> **TASK DESCRIPTION**
Reduce the material below to its lines containing "Skills".

***** DATA IN THIS EXERCISE *****

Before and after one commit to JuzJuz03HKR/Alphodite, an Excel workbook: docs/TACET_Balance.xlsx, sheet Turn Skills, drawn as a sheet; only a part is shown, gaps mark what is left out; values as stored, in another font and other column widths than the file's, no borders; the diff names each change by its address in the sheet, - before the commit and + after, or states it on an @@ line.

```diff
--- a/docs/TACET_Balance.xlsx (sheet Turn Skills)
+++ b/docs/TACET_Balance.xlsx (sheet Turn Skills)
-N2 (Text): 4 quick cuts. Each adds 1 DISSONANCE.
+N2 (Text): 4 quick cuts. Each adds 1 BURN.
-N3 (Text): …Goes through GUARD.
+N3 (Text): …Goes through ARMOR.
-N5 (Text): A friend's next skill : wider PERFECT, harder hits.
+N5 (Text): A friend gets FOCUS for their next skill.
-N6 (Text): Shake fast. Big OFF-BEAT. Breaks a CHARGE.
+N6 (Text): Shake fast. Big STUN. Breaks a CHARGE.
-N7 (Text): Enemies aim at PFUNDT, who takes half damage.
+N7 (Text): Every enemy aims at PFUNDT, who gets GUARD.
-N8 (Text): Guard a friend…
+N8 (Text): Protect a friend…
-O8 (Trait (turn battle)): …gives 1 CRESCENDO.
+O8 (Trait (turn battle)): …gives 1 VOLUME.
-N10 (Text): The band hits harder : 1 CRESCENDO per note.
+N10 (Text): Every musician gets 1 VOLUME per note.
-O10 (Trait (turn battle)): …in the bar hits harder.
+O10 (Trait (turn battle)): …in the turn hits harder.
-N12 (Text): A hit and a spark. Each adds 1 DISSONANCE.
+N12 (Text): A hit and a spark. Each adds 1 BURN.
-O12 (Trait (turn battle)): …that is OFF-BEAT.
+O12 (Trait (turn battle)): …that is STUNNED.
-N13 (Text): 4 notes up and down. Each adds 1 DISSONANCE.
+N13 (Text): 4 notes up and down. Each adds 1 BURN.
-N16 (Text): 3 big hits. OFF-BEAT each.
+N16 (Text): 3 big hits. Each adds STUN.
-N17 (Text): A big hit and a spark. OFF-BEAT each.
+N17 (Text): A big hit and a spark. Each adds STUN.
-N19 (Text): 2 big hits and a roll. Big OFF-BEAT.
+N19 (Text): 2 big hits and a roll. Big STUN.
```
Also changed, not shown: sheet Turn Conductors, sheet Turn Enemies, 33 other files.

*****

> **TASK ANSWER**
Before and after one commit to JuzJuz03HKR/Alphodite, an Excel workbook: docs/TACET_Balance.xlsx, sheet Turn Skills, drawn as a sheet; only a part is shown, gaps mark what is left out; values as stored, in another font and other column widths than the file's, no borders; the diff names each change by its address in the sheet, - before the commit and + after, or states it on an @@ line.
--- a/docs/TACET_Balance.xlsx (sheet Turn Skills)
+++ b/docs/TACET_Balance.xlsx (sheet Turn Skills)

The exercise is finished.